The value of a futures contract is the forward value of the payment, discounted back to today -

$$V(t,T) = e^{-r(T-t)} \mathbb{E} \left[ S(T) - F | \mathcal{F}_t \right]$$

and the price of a futures contract is the price $F$ that gives the contract zero present value -

\begin{align} F & = \mathbb{E}\left[ S(T) | \mathcal{F}_t\right] \\ & = S(t)e^{r(T-t)} \end{align}

Note that as soon as you have entered a futures contract, the price $F$ is now fixed, which means that in general the futures contract no longer has zero present value (the same is true of a forward contract).

Your margin account at the exchange is credited or debited at the end of every day to take account of your profit/loss on the contract. This is the primary difference between futures and forwards - on a forward contract, you accumulate a non-zero present value on the contract over time, which is all realized at maturity. On a futures contract you realize your profit/loss as you go, and this requires financing (you need to fund your losses, and can invest your gains).
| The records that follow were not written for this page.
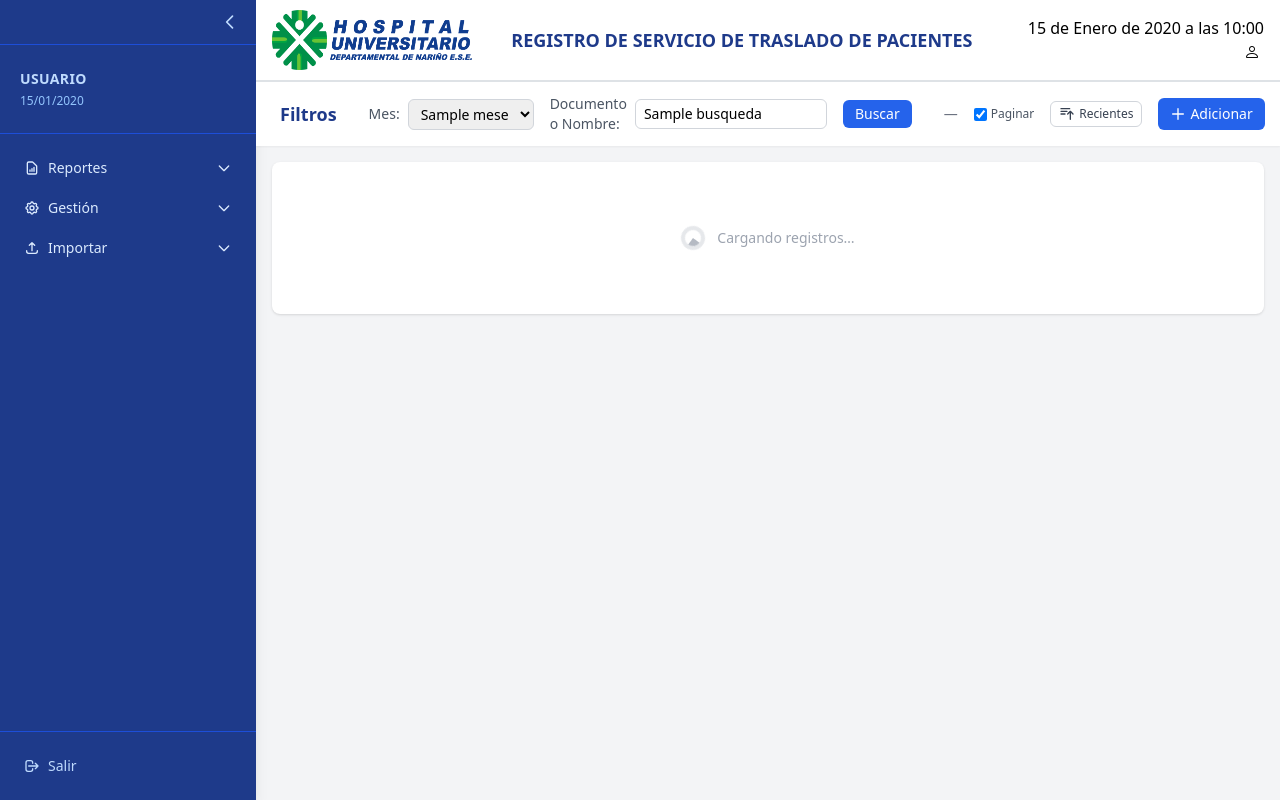
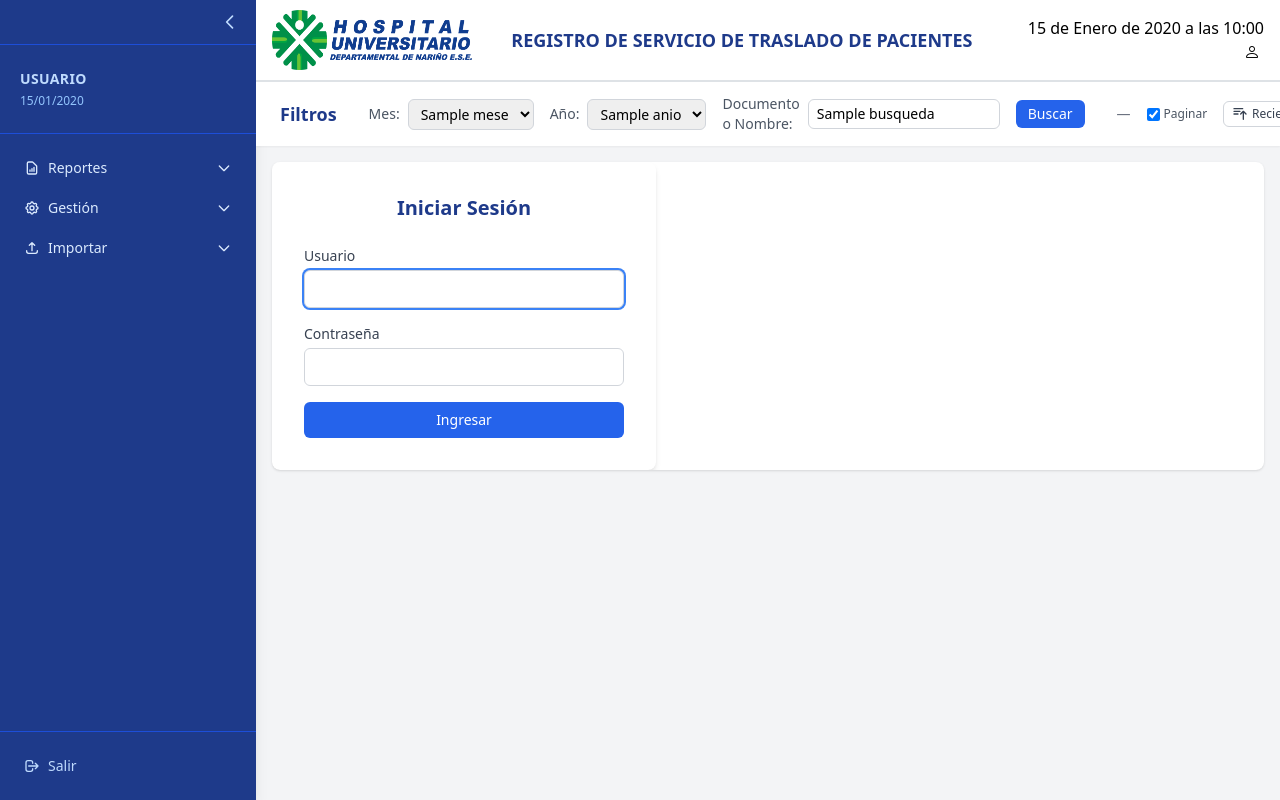
Before and after one commit to lgbio/hudn_crue_traslados_app, a Django app: template crue_traslados/templates/crue_traslados/main.html in a window 1280 px wide. Run offline with Django 5.2, Linux system fonts and the light colour scheme; the template is opened without the code that fills it: most values are stand-ins (such as "Sample title", 1, 10 or a date in 2020); data that the repository does not hold is empty; some libraries are stand-ins or nearby versions.

Commit message:
Jun/02/26: r0.93 : Fixed report month. Added year to GUI and Report.

```diff
--- a/config/settings.py
+++ b/config/settings.py
@@ -130,7 +130,8 @@ STATICFILES_DIRS  = []
 DEBUG   = True
 
 # Run as LOCAL or as "SERVICE"
-CRUE_RUNTYPE = os.environ.get("CRUE_RUNTYPE", "SERVICE").upper()
+CRUE_RUNTYPE = os.environ.get("CRUE_RUNTYPE", "LOCAL").upper()
+#CRUE_RUNTYPE = os.environ.get("CRUE_RUNTYPE", "SERVICE").upper()
 
 if CRUE_RUNTYPE == "LOCAL":
     # ─── Archivos estáticos ──────────────────────────────────────────────────────
--- a/crue_traslados/services/report_excel.py
+++ b/crue_traslados/services/report_excel.py
@@ -26,7 +26,7 @@ ENCABEZADOS = [
 ]
 
 
-def generarExcel (queryset, mes):
+def generarExcel (queryset, mes, anio):
 	"""Genera un archivo Excel con los registros del queryset dado.
 
 	Crea un libro de trabajo con una hoja única que contiene los encabezados
@@ -48,11 +48,27 @@ def generarExcel (queryset, mes):
 	hoja.append (ENCABEZADOS)
 
 	# Escribir una fila por registro
+	import zoneinfo
+	zonaLocal = zoneinfo.ZoneInfo ('America/Bogota')
+
 	for registro in queryset:
-		# Convertir a hora local y eliminar tzinfo para compatibilidad con openpyxl
-		fechaReporte = timezone.localtime (registro.fecha_reporte).replace (tzinfo=None) if registro.fecha_reporte else ''
-		fechaEgreso = timezone.localtime (registro.fecha_egreso).replace (tzinfo=None) if registro.fecha_egreso else ''
-		fechaIngreso = timezone.localtime (registro.fecha_ingreso).replace (tzinfo=None) if registro.fecha_ingreso else ''
+		# Convertir a hora local (America/Bogota) antes de escribir al Excel
+		fechaReporte = ''
+		fechaEgreso = ''
+		fechaIngreso = ''
+
+		if registro.fecha_reporte:
+			dt = registro.fecha_reporte.astimezone (zonaLocal)
+			fechaReporte = dt.strftime ('%Y-%m-%d %H:%M')
+
+		if registro.fecha_egreso:
+			dt = registro.fecha_egreso.astimezone (zonaLocal)
+			fechaEgreso = dt.strftime ('%Y-%m-%d %H:%M')
+
+		if registro.fecha_ingreso:
+			dt = registro.fecha_ingreso.astimezone (zonaLocal)
+			fechaIngreso = dt.strftime ('%Y-%m-%d %H:%M')
+
 		fila = [
 			fechaReporte,
 			fechaEgreso,
@@ -89,7 +105,7 @@ def generarExcel (queryset, mes):
 
 	ahora = datetime.now()
 
-	fecha_actual = f"{ahora.year}-{meses[ahora.month]}-{ahora.day:02d}"
+	fecha_actual = f"{anio}-{meses[mes]}-{ahora.day:02d}"
 
 	nombreArchivo = f"reporte_traslados_{fecha_actual}.xlsx"
 
--- a/crue_traslados/templates/crue_traslados/limpiar_sistema.html
+++ b/crue_traslados/templates/crue_traslados/limpiar_sistema.html
@@ -34,7 +34,7 @@
 					</p>
 					<div class="flex flex-wrap gap-3 mt-3">
 						<a
-							href="{% url 'crue_traslados:reporte-excel' %}"
+							href="{% url 'crue_traslados:reporte-excel' %}?mes={{ mesSeleccionado }}&anio={{ anioSeleccionado }}"
 							class="inline-flex items-center gap-1.5 px-3 py-1.5 rounded-md text-sm font-medium bg-amber-100 text-amber-800 hover:bg-amber-200 transition-colors border border-amber-300"
 						>
 							<svg class="w-4 h-4" fill="none" stroke="currentColor" viewBox="0 0 24 24">
--- a/crue_traslados/templates/crue_traslados/main.html
+++ b/crue_traslados/templates/crue_traslados/main.html
@@ -49,8 +49,28 @@
 					hx-include="#filtros-form"
 				>
 					{% for numMes, nombreMes in meses %}
-					<option value="{{ numMes }}" {% if numMes == mesSeleccionado %}selected{% endif %} {% if numMes > mesActual %}disabled{% endif %}>
+					<option value="{{ numMes }}" {% if numMes == mesSeleccionado %}selected{% endif %} {% if anioSeleccionado == anioActual and numMes > mesActual %}disabled{% endif %}>
 						{{ nombreMes }}
+					</option>
+					{% endfor %}
+				</select>
+			</div>
+
+			{# ── Selector de año ─────────────────────────────────────────── #}
+			<div class="flex items-center gap-2">
+				<label for="id_anio" class="text-sm font-medium text-gray-600">Año:</label>
+				<select
+					id="id_anio"
+					name="anio"
+					class="border border-gray-300 rounded-md px-2 py-1 text-sm focus:outline-none focus:ring-2 focus:ring-blue-500"
+					hx-get="{% url 'crue_traslados:tabla-traslados' %}"
+					hx-target="#contenedor-tabla"
+					hx-trigger="change"
+					hx-include="#filtros-form"
+				>
+					{% for anio in anios %}
+					<option value="{{ anio }}" {% if anio == anioSeleccionado %}selected{% endif %}>
+						{{ anio }}
 					</option>
 					{% endfor %}
 				</select>
--- a/crue_traslados/templates/crue_traslados/main_sidebar.html
+++ b/crue_traslados/templates/crue_traslados/main_sidebar.html
@@ -66,8 +66,10 @@
 					</svg>
 				</button>
 				<div x-show="abierto" x-transition class="mt-1 ml-4 space-y-1">
+					{% url 'crue_traslados:reporte-excel' as reporte_excel_url %}
 					<a
-						href="{% url 'crue_traslados:reporte-excel' %}?mes={{ mesSeleccionado }}"
+						href="#"
+						onclick="this.href='{{ reporte_excel_url }}?mes=' + document.getElementById('id_mes').value + '&anio=' + document.getElementById('id_anio').value"
 						class="block px-3 py-2 rounded-md text-sm text-blue-200 hover:bg-blue-700 hover:text-white transition-colors"
 					>
 						📊 Excel
@@ -76,11 +78,13 @@
 			</div>
 			{# Colapsado: solo ícono de Reportes centrado #}
 			<div x-show="!sidebarAbierto" class="flex justify-center">
-				<a
-					href="{% url 'crue_traslados:reporte-excel' %}?mes={{ mesSeleccionado }}"
-					class="p-2 rounded-md text-blue-100 hover:bg-blue-700 hover:text-white transition-colors"
-					title="Reportes"
-				>
+				{% url 'crue_traslados:reporte-excel' as reporte_excel_url %}
+					<a
+						href="#"
+						onclick="this.href='{{ reporte_excel_url }}?mes=' + document.getElementById('id_mes').value + '&anio=' + document.getElementById('id_anio').value"
+						class="p-2 rounded-md text-blue-100 hover:bg-blue-700 hover:text-white transition-colors"
+						title="Reportes"
+					>
 					<svg class="w-5 h-5" fill="none" stroke="currentColor" viewBox="0 0 24 24">
 						<path stroke-linecap="round" stroke-linejoin="round" stroke-width="2"
 							d="M9 17v-2m3 2v-4m3 4v-6m2 10H7a2 2 0 01-2-2V5a2 2 0 012-2h5.586a1 1 0 01.707.293l5.414 5.414A1 1 0 0119 9.414V19a2 2 0 01-2 2z"/>
--- a/crue_traslados/views.py
+++ b/crue_traslados/views.py
@@ -49,10 +49,12 @@ class VistaMain (CrueRequiredMixin, TemplateView):
 
 		hoy = datetime.date.today ()
 		mesActual = hoy.month
+		anioActual = hoy.year
 		erroresFiltro = []
 
 		# ── Leer parámetros de la query string ──────────────────────────────
 		mesParam = self.request.GET.get ('mes', '')
+		anioParam = self.request.GET.get ('anio', '')
 		busqueda = self.request.GET.get ('busqueda', '').strip ()
 
 		# ── Parsear mes ──────────────────────────────────────────────────────
@@ -61,6 +63,12 @@ class VistaMain (CrueRequiredMixin, TemplateView):
 		except ValueError:
 			mesSeleccionado = mesActual
 
+		# ── Parsear año ──────────────────────────────────────────────────────
+		try:
+			anioSeleccionado = int (anioParam) if anioParam else anioActual
+		except ValueError:
+			anioSeleccionado = anioActual
+
 		# ── Validar mes no mayor al mes actual ───────────────────────────────
 		if mesSeleccionado > mesActual:
 			erroresFiltro.append (
@@ -68,13 +76,23 @@ class VistaMain (CrueRequiredMixin, TemplateView):
 			)
 			mesSeleccionado = mesActual
 
+		# ── Validar año no mayor al actual ───────────────────────────────────
+		if anioSeleccionado > anioActual:
+			erroresFiltro.append (
+				f'Solo se permiten años hasta el actual ({anioActual}).'
+			)
+			anioSeleccionado = anioActual
+
 		contexto.update ({
 			'mesSeleccionado': mesSeleccionado,
+			'anioSeleccionado': anioSeleccionado,
 			'busqueda': busqueda,
 			'fechaActual': hoy,
 			'erroresFiltro': erroresFiltro,
 			'meses': NOMBRES_MESES,
 			'mesActual': mesActual,
+			'anioActual': anioActual,
+			'anios': list (range (anioActual, anioActual - 5, -1)),
 		})
 
 		return contexto
@@ -86,6 +104,7 @@ def _obtenerFiltros (request):
 	"""Extrae y valida los parámetros de filtro mes, anio y busqueda del request."""
 	hoy = datetime.date.today ()
 	mesActual = hoy.month
+	anioActual = hoy.year
 
 	try:
 		mes = int (request.GET.get ('mes', mesActual))
@@ -95,11 +114,20 @@ def _obtenerFiltros (request):
 	if mes < 1 or mes > 12:
 		mes = mesActual
 
+	try:
+		anio = int (request.GET.get ('anio', anioActual))
+	except (ValueError, TypeError):
+		anio = anioActual
+
+	# Validar que el año no sea mayor al actual
+	if anio > anioActual:
+		anio = anioActual
+
 	busqueda = request.GET.get ('busqueda', '').strip ()
 	if len (busqueda) > 100:
 		busqueda = busqueda [:100]
 
-	return mes, hoy.year, busqueda
+	return mes, anio, busqueda
 
 
 def _obtenerContextoTabla (mes, anio, busqueda='', orden='desc', pagina=1, porPagina=15):
@@ -370,7 +398,7 @@ class VistaReporteExcel (CrueRequiredMixin, View):
 			)
 
 		try:
-			bytesArchivo, nombreArchivo = generarExcel (queryset, mes)
+			bytesArchivo, nombreArchivo = generarExcel (queryset, mes, anio)
 		except Exception as exc:
 			logger.exception ('Error al generar el reporte Excel: %s', exc)
 			return render (request, 'crue_traslados/error_reporte.html', {
@@ -390,19 +418,14 @@ class VistaReporteExcel (CrueRequiredMixin, View):
 # ─── Vista: importar desde Excel ──────────────────────────────────────────────
 
 class VistaImportarExcel (CrueRequiredMixin, View):
-	"""Importa registros de traslados desde un archivo Excel (solo staff)."""
+	"""Importa registros de traslados desde un archivo Excel."""
 
 	def get (self, request):
 		"""Muestra el formulario de carga de archivo."""
-		if not _esStaff (request.user):
-			return HttpResponse ('No tiene permiso para acceder a esta función.', status=403)
 		return render (request, 'crue_traslados/importar_excel.html', {'paso': 'subir'})
 
 	def post (self, request):
 		"""Procesa la carga del archivo (paso 1) o ejecuta la importación (paso 2)."""
-		if not _esStaff (request.user):
-			return HttpResponse ('No tiene permiso para acceder a esta función.', status=403)
-
 		if 'archivo' in request.FILES:
 			return self._procesarArchivo (request)
 		elif 'hoja' in request.POST:
```
Also changed, not shown: README.md.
• Although I of course agree with the point you are trying to make, I think that the equations you propose are in fact better suited for a "forward" contract than a "future" contract. For a future you would have: $$V(t,T) = \Bbb{E}^{\Bbb{Q}} \left[ \sum_{i=1}^N e^{-r(t_i-t)} F(t_{i-1},T)-F(t_i,T) \mid \mathcal{F}_t \right]$$ for each open business day $i=1,...,N$ between now ($t$) and the expiry ($T$) with $F(t,T)$ figuring the future price where indeed $F(t,T) = \Bbb{E}^{\Bbb{Q}^T}[S_T \mid \mathcal{F}_t]$, such that $F(t,T)$ is a martingale and $V(t,T)=0$ – Quantuple Mar 13 '17 at 11:13
• Pls see the update, why for the forward contract, $F$ is not zero, I think they should be similar. – A.Oreo Mar 13 '17 at 11:17
• $F(t,T)$ is zero neither for a futures nor a forward. However the current values $V(t,T)$ of the contract should you enter them at $t$ are. See also here quant.stackexchange.com/questions/31162/…. – Quantuple Mar 13 '17 at 11:19
• @Quantuple Yes, this is a valid point! It takes the financing into account very explicitly. In practice though, I think that most people use the first formula in my answer, and then have a correction between values of $F$ derived from futures and forward contracts where necessary (which is really only for futures on interest rates). Perhaps some desks now do something more advanced to take the financing into account, but I haven't personally seen it. – Chris Taylor Mar 13 '17 at 11:20
• @ChrisTaylor - Never seen it either I must say. As I said I got the point you were trying to make... I guess I was just being pedantic :) – Quantuple Mar 13 '17 at 11:24